Detected change data
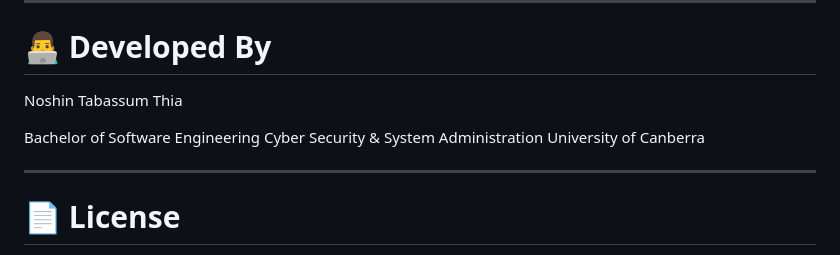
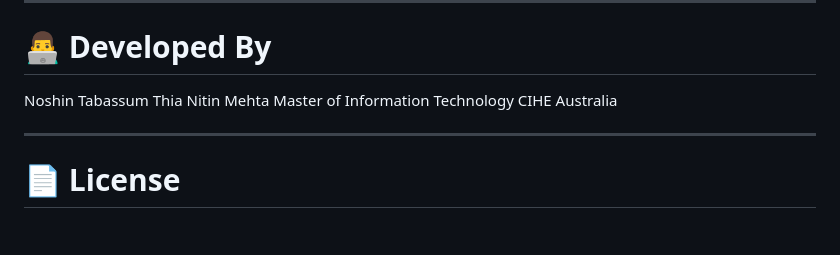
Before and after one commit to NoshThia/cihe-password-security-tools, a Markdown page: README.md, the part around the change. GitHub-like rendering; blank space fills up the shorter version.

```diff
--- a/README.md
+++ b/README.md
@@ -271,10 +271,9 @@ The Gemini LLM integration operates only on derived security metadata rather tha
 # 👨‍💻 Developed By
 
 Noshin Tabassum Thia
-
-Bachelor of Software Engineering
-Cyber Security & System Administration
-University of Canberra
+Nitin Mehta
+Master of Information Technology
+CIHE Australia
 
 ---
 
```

*Task item:* Omit every picture, and otherwise quote the entries exactly.

*Answer area:*
Before and after one commit to NoshThia/cihe-password-security-tools, a Markdown page: README.md, the part around the change. GitHub-like rendering; blank space fills up the shorter version.

```diff
--- a/README.md
+++ b/README.md
@@ -271,10 +271,9 @@ The Gemini LLM integration operates only on derived security metadata rather tha
 # 👨‍💻 Developed By
 
 Noshin Tabassum Thia
-
-Bachelor of Software Engineering
-Cyber Security & System Administration
-University of Canberra
+Nitin Mehta
+Master of Information Technology
+CIHE Australia
 
 ---
 
```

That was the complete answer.